#### [Assignment]
From the listing below, pull out the lines that hold "재전송하면".

#### [Material shown]
%%

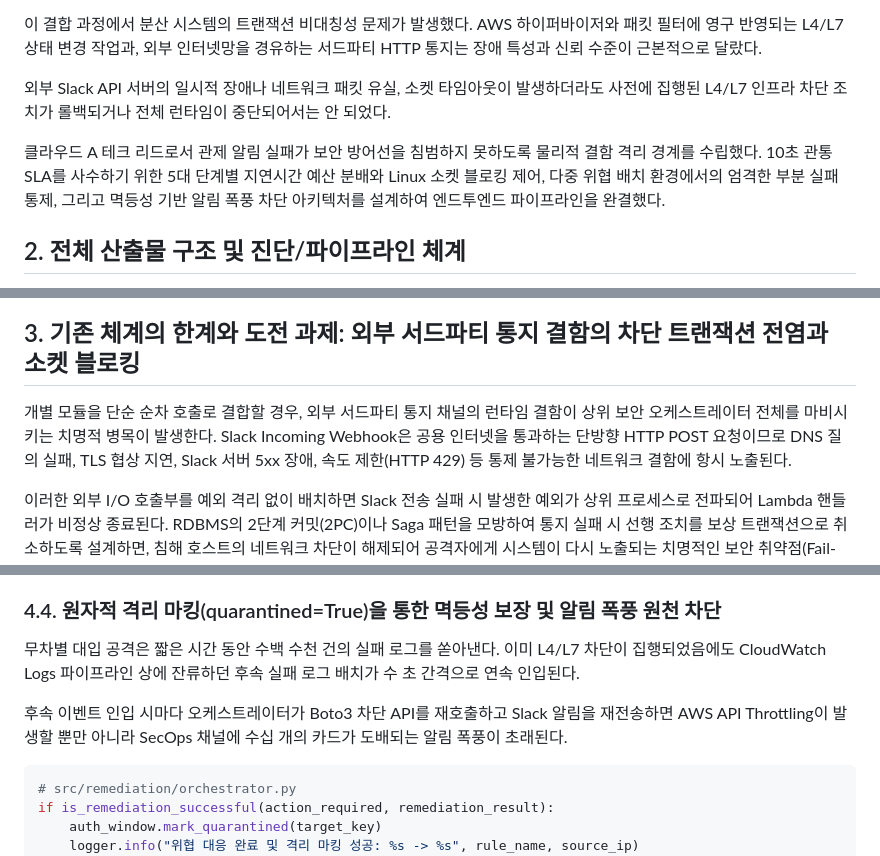
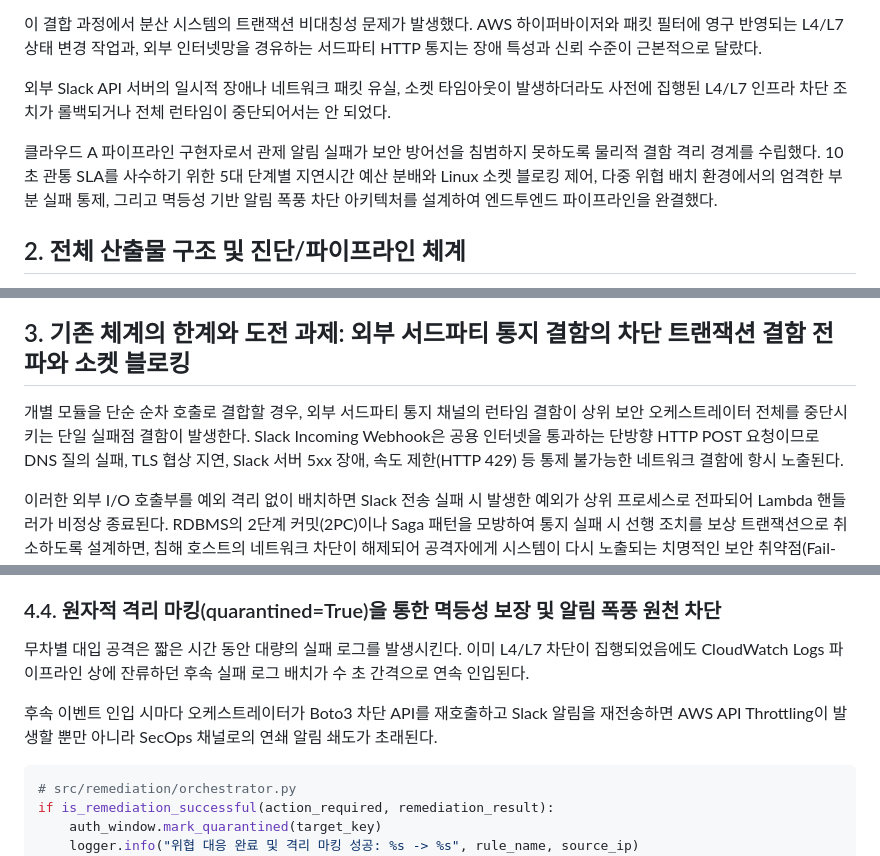
Before and after one commit to mmmphyun/security-agent-toolkit, a Markdown page: docs/posts/proj-aleph-project-06-orchestrator-slack-fault-isolation.md, 3 parts joined by grey strips. Drawn GitHub-style.

Commit message:
refactor(aleph): 6편 포스트 내 과장 표현 정제 및 비표준 용어 표준화

````diff
--- a/docs/posts/proj-aleph-project-06-orchestrator-slack-fault-isolation.md
+++ b/docs/posts/proj-aleph-project-06-orchestrator-slack-fault-isolation.md
@@ -20,7 +20,7 @@ status: "published"
 
 외부 Slack API 서버의 일시적 장애나 네트워크 패킷 유실, 소켓 타임아웃이 발생하더라도 사전에 집행된 L4/L7 인프라 차단 조치가 롤백되거나 전체 런타임이 중단되어서는 안 되었다.
 
-클라우드 A 테크 리드로서 관제 알림 실패가 보안 방어선을 침범하지 못하도록 물리적 결함 격리 경계를 수립했다. 10초 관통 SLA를 사수하기 위한 5대 단계별 지연시간 예산 분배와 Linux 소켓 블로킹 제어, 다중 위협 배치 환경에서의 엄격한 부분 실패 통제, 그리고 멱등성 기반 알림 폭풍 차단 아키텍처를 설계하여 엔드투엔드 파이프라인을 완결했다.
+클라우드 A 파이프라인 구현자로서 관제 알림 실패가 보안 방어선을 침범하지 못하도록 물리적 결함 격리 경계를 수립했다. 10초 관통 SLA를 사수하기 위한 5대 단계별 지연시간 예산 분배와 Linux 소켓 블로킹 제어, 다중 위협 배치 환경에서의 엄격한 부분 실패 통제, 그리고 멱등성 기반 알림 폭풍 차단 아키텍처를 설계하여 엔드투엔드 파이프라인을 완결했다.
 
 ## 2. 전체 산출물 구조 및 진단/파이프라인 체계
 
@@ -40,8 +40,8 @@ flowchart LR
 ```
 
-## 3. 기존 체계의 한계와 도전 과제: 외부 서드파티 통지 결함의 차단 트랜잭션 전염과 소켓 블로킹
+## 3. 기존 체계의 한계와 도전 과제: 외부 서드파티 통지 결함의 차단 트랜잭션 결함 전파와 소켓 블로킹
 
-개별 모듈을 단순 순차 호출로 결합할 경우, 외부 서드파티 통지 채널의 런타임 결함이 상위 보안 오케스트레이터 전체를 마비시키는 치명적 병목이 발생한다. Slack Incoming Webhook은 공용 인터넷을 통과하는 단방향 HTTP POST 요청이므로 DNS 질의 실패, TLS 협상 지연, Slack 서버 5xx 장애, 속도 제한(HTTP 429) 등 통제 불가능한 네트워크 결함에 항시 노출된다.
+개별 모듈을 단순 순차 호출로 결합할 경우, 외부 서드파티 통지 채널의 런타임 결함이 상위 보안 오케스트레이터 전체를 중단시키는 단일 실패점 결함이 발생한다. Slack Incoming Webhook은 공용 인터넷을 통과하는 단방향 HTTP POST 요청이므로 DNS 질의 실패, TLS 협상 지연, Slack 서버 5xx 장애, 속도 제한(HTTP 429) 등 통제 불가능한 네트워크 결함에 항시 노출된다.
 
 이러한 외부 I/O 호출부를 예외 격리 없이 배치하면 Slack 전송 실패 시 발생한 예외가 상위 프로세스로 전파되어 Lambda 핸들러가 비정상 종료된다. RDBMS의 2단계 커밋(2PC)이나 Saga 패턴을 모방하여 통지 실패 시 선행 조치를 보상 트랜잭션으로 취소하도록 설계하면, 침해 호스트의 네트워크 차단이 해제되어 공격자에게 시스템이 다시 노출되는 치명적인 보안 취약점(Fail-Open)이 유발된다.
 
@@ -129,9 +129,9 @@ return response
 
 ### 4.4. 원자적 격리 마킹(quarantined=True)을 통한 멱등성 보장 및 알림 폭풍 원천 차단
 
-무차별 대입 공격은 짧은 시간 동안 수백 수천 건의 실패 로그를 쏟아낸다. 이미 L4/L7 차단이 집행되었음에도 CloudWatch Logs 파이프라인 상에 잔류하던 후속 실패 로그 배치가 수 초 간격으로 연속 인입된다.
+무차별 대입 공격은 짧은 시간 동안 대량의 실패 로그를 발생시킨다. 이미 L4/L7 차단이 집행되었음에도 CloudWatch Logs 파이프라인 상에 잔류하던 후속 실패 로그 배치가 수 초 간격으로 연속 인입된다.
 
-후속 이벤트 인입 시마다 오케스트레이터가 Boto3 차단 API를 재호출하고 Slack 알림을 재전송하면 AWS API Throttling이 발생할 뿐만 아니라 SecOps 채널에 수십 개의 카드가 도배되는 알림 폭풍이 초래된다.
+후속 이벤트 인입 시마다 오케스트레이터가 Boto3 차단 API를 재호출하고 Slack 알림을 재전송하면 AWS API Throttling이 발생할 뿐만 아니라 SecOps 채널로의 연쇄 알림 쇄도가 초래된다.
 
 ```python
 # src/remediation/orchestrator.py
````
Also changed, not shown: other parts of docs/posts/proj-aleph-project-06-orchestrator-slack-fault-isolation.md (+3 -3 lines).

%%

#### [Response area]
-후속 이벤트 인입 시마다 오케스트레이터가 Boto3 차단 API를 재호출하고 Slack 알림을 재전송하면 AWS API Throttling이 발생할 뿐만 아니라 SecOps 채널에 수십 개의 카드가 도배되는 알림 폭풍이 초래된다.
+후속 이벤트 인입 시마다 오케스트레이터가 Boto3 차단 API를 재호출하고 Slack 알림을 재전송하면 AWS API Throttling이 발생할 뿐만 아니라 SecOps 채널로의 연쇄 알림 쇄도가 초래된다.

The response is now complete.